_DESCRIPTION OF THE TASK_:
Scan the lines below for "const" and copy the matches.

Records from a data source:
—————
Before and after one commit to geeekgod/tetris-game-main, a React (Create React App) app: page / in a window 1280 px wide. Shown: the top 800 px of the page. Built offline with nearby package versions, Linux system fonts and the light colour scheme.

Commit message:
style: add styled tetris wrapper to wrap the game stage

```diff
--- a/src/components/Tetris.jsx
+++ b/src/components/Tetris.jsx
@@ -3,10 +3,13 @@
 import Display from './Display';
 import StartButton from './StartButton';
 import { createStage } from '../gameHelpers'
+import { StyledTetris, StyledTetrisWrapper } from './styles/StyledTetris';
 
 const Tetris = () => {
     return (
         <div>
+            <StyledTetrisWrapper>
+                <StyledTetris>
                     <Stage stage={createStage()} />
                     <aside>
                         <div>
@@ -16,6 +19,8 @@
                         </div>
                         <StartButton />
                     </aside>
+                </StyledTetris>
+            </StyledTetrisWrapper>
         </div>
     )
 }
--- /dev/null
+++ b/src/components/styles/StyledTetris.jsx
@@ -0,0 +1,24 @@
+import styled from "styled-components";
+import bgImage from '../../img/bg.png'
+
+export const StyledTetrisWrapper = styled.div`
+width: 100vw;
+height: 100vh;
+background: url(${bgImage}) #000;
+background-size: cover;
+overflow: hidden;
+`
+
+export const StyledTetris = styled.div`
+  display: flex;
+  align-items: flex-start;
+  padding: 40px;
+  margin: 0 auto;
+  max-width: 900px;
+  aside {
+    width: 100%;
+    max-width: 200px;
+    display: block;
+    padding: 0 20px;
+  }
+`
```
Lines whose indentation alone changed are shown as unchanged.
—————
_SOLVED PROBLEM_:
 const Tetris = () => {
+export const StyledTetrisWrapper = styled.div`
+export const StyledTetris = styled.div`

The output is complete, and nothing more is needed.